◆ AVAILABLE DATA:
═══

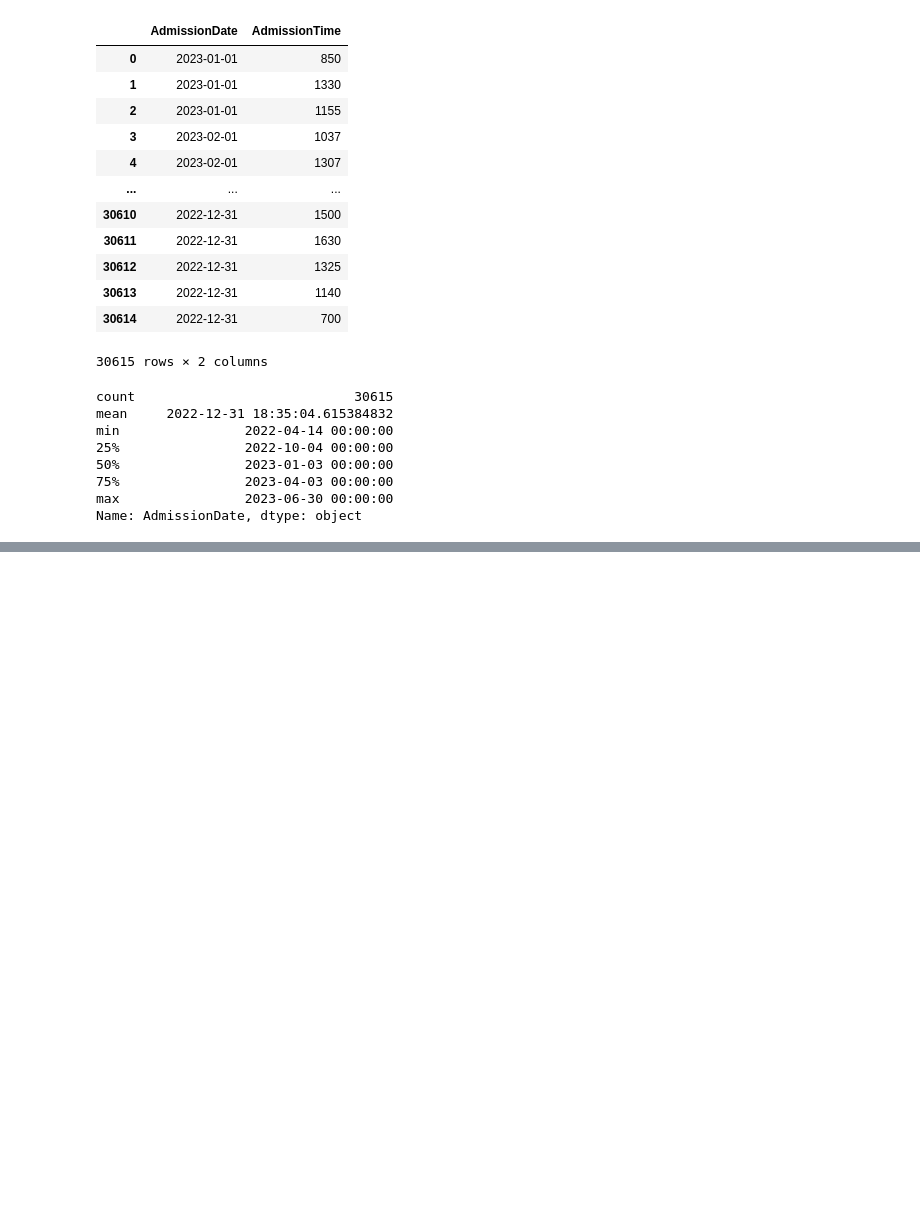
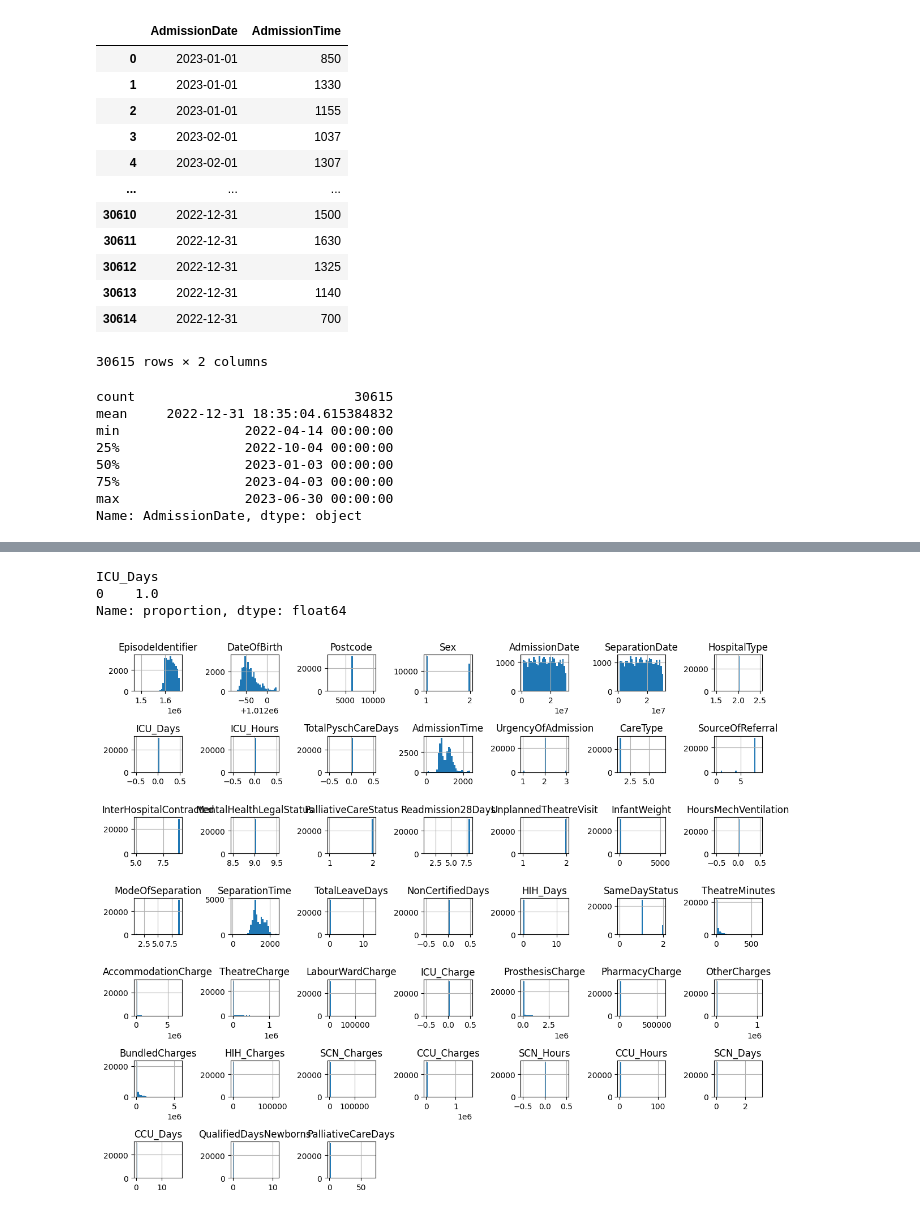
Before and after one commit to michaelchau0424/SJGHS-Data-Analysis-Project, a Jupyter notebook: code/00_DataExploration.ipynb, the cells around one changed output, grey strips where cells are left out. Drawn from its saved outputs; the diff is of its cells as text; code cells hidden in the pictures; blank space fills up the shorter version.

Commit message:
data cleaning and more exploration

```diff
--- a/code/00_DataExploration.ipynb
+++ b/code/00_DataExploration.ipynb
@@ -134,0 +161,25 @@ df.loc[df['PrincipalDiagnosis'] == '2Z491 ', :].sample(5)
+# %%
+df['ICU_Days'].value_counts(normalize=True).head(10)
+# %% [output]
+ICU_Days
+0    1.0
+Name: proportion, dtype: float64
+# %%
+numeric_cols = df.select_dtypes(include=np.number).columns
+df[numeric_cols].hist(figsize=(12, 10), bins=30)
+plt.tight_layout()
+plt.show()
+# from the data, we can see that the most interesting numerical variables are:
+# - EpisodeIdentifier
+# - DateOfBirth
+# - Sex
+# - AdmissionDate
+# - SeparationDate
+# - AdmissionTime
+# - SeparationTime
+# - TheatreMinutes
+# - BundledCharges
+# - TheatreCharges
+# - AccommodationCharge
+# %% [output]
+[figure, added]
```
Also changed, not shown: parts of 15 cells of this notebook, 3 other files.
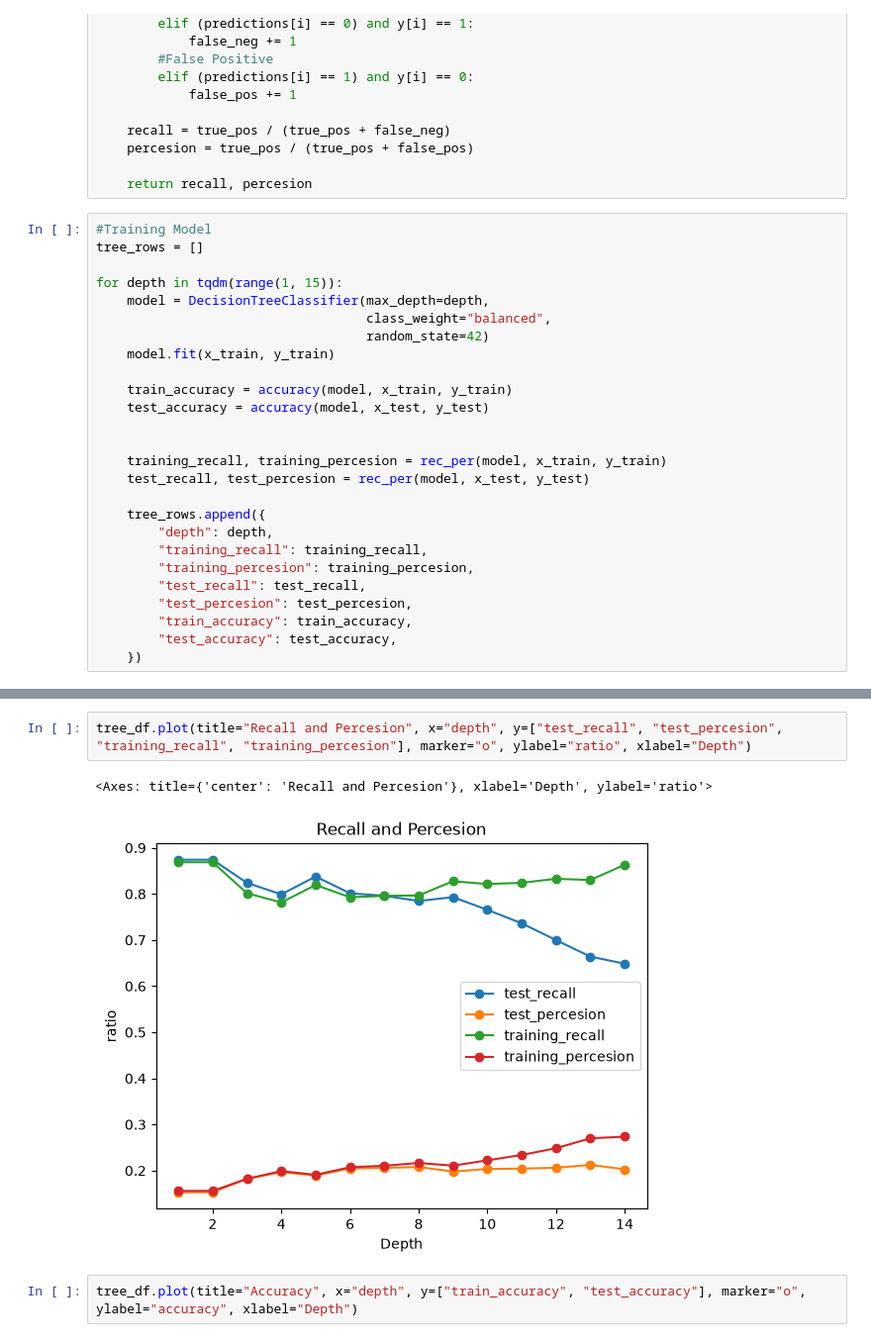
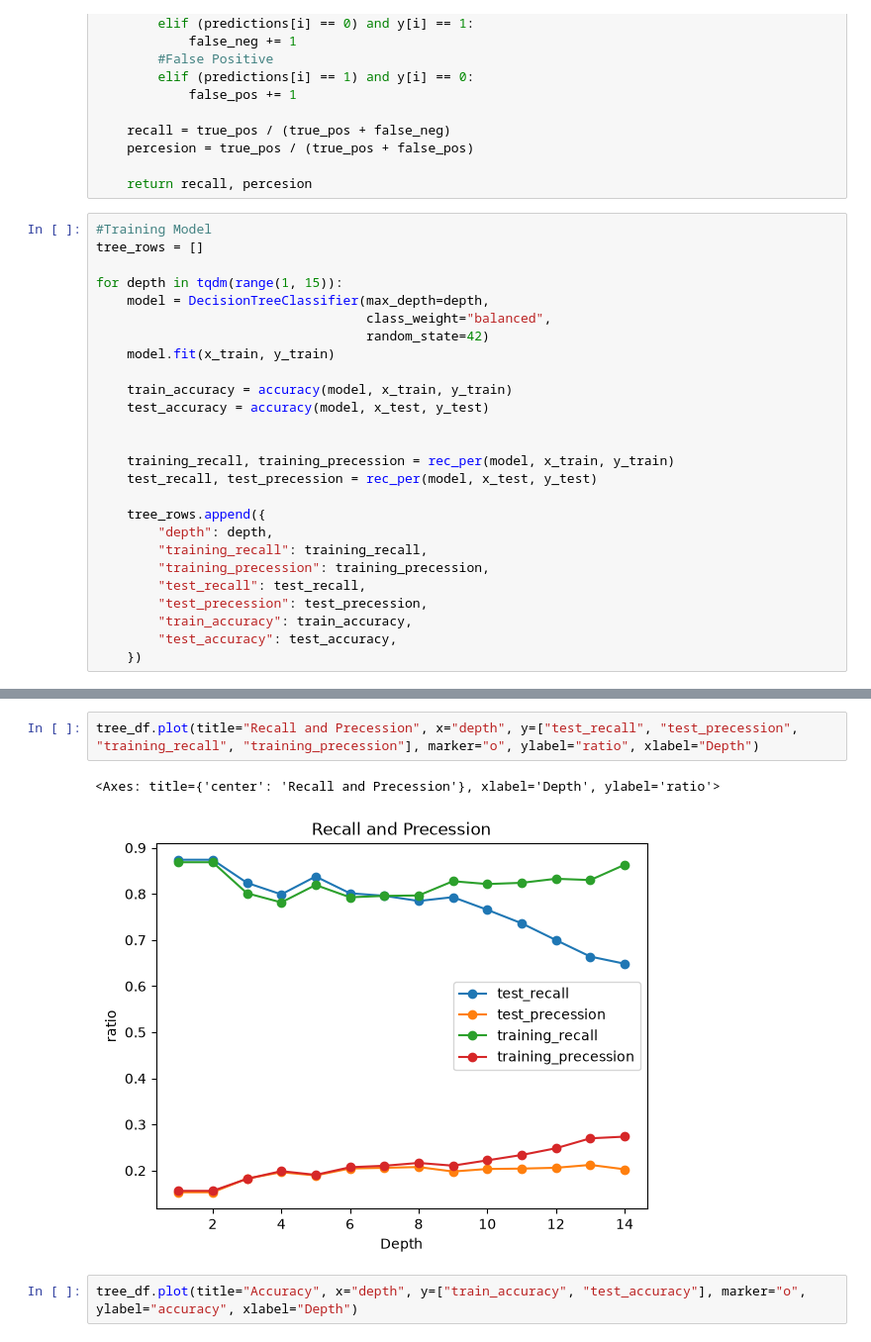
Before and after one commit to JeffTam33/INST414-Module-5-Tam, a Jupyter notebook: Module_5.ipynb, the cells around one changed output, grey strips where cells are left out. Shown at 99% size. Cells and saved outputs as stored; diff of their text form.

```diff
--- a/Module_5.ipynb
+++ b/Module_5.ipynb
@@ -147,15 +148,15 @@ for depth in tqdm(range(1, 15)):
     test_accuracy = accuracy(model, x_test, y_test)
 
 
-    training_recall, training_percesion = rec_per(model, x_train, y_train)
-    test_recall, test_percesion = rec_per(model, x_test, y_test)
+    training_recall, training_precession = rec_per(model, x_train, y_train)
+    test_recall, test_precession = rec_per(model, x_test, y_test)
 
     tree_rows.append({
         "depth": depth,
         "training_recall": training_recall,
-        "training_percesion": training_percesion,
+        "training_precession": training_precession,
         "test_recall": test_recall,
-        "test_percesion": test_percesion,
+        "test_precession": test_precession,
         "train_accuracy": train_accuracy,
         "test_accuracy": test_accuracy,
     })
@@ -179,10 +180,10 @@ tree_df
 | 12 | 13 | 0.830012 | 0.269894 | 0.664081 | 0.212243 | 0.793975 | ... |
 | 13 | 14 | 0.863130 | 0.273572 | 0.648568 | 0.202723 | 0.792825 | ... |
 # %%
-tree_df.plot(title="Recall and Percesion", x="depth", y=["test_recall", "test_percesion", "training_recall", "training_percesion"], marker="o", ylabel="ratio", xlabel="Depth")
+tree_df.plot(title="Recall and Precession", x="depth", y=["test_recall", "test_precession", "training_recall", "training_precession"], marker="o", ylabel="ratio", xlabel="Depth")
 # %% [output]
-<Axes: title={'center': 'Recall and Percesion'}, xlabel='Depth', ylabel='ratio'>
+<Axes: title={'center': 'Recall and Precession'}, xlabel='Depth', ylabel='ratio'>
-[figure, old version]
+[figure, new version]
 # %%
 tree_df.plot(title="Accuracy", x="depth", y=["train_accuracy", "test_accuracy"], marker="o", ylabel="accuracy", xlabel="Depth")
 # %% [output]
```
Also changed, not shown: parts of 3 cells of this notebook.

═══

◆ WORK ITEM: Each entry above should be copied exactly. The pictures should not.

◆ SOLUTION FOR THIS PROBLEM:
Before and after one commit to michaelchau0424/SJGHS-Data-Analysis-Project, a Jupyter notebook: code/00_DataExploration.ipynb, the cells around one changed output, grey strips where cells are left out. Drawn from its saved outputs; the diff is of its cells as text; code cells hidden in the pictures; blank space fills up the shorter version.

Commit message:
data cleaning and more exploration

```diff
--- a/code/00_DataExploration.ipynb
+++ b/code/00_DataExploration.ipynb
@@ -134,0 +161,25 @@ df.loc[df['PrincipalDiagnosis'] == '2Z491 ', :].sample(5)
+# %%
+df['ICU_Days'].value_counts(normalize=True).head(10)
+# %% [output]
+ICU_Days
+0    1.0
+Name: proportion, dtype: float64
+# %%
+numeric_cols = df.select_dtypes(include=np.number).columns
+df[numeric_cols].hist(figsize=(12, 10), bins=30)
+plt.tight_layout()
+plt.show()
+# from the data, we can see that the most interesting numerical variables are:
+# - EpisodeIdentifier
+# - DateOfBirth
+# - Sex
+# - AdmissionDate
+# - SeparationDate
+# - AdmissionTime
+# - SeparationTime
+# - TheatreMinutes
+# - BundledCharges
+# - TheatreCharges
+# - AccommodationCharge
+# %% [output]
+[figure, added]
```
Also changed, not shown: parts of 15 cells of this notebook, 3 other files.
Before and after one commit to JeffTam33/INST414-Module-5-Tam, a Jupyter notebook: Module_5.ipynb, the cells around one changed output, grey strips where cells are left out. Shown at 99% size. Cells and saved outputs as stored; diff of their text form.

```diff
--- a/Module_5.ipynb
+++ b/Module_5.ipynb
@@ -147,15 +148,15 @@ for depth in tqdm(range(1, 15)):
     test_accuracy = accuracy(model, x_test, y_test)
 
 
-    training_recall, training_percesion = rec_per(model, x_train, y_train)
-    test_recall, test_percesion = rec_per(model, x_test, y_test)
+    training_recall, training_precession = rec_per(model, x_train, y_train)
+    test_recall, test_precession = rec_per(model, x_test, y_test)
 
     tree_rows.append({
         "depth": depth,
         "training_recall": training_recall,
-        "training_percesion": training_percesion,
+        "training_precession": training_precession,
         "test_recall": test_recall,
-        "test_percesion": test_percesion,
+        "test_precession": test_precession,
         "train_accuracy": train_accuracy,
         "test_accuracy": test_accuracy,
     })
@@ -179,10 +180,10 @@ tree_df
 | 12 | 13 | 0.830012 | 0.269894 | 0.664081 | 0.212243 | 0.793975 | ... |
 | 13 | 14 | 0.863130 | 0.273572 | 0.648568 | 0.202723 | 0.792825 | ... |
 # %%
-tree_df.plot(title="Recall and Percesion", x="depth", y=["test_recall", "test_percesion", "training_recall", "training_percesion"], marker="o", ylabel="ratio", xlabel="Depth")
+tree_df.plot(title="Recall and Precession", x="depth", y=["test_recall", "test_precession", "training_recall", "training_precession"], marker="o", ylabel="ratio", xlabel="Depth")
 # %% [output]
-<Axes: title={'center': 'Recall and Percesion'}, xlabel='Depth', ylabel='ratio'>
+<Axes: title={'center': 'Recall and Precession'}, xlabel='Depth', ylabel='ratio'>
-[figure, old version]
+[figure, new version]
 # %%
 tree_df.plot(title="Accuracy", x="depth", y=["train_accuracy", "test_accuracy"], marker="o", ylabel="accuracy", xlabel="Depth")
 # %% [output]
```
Also changed, not shown: parts of 3 cells of this notebook.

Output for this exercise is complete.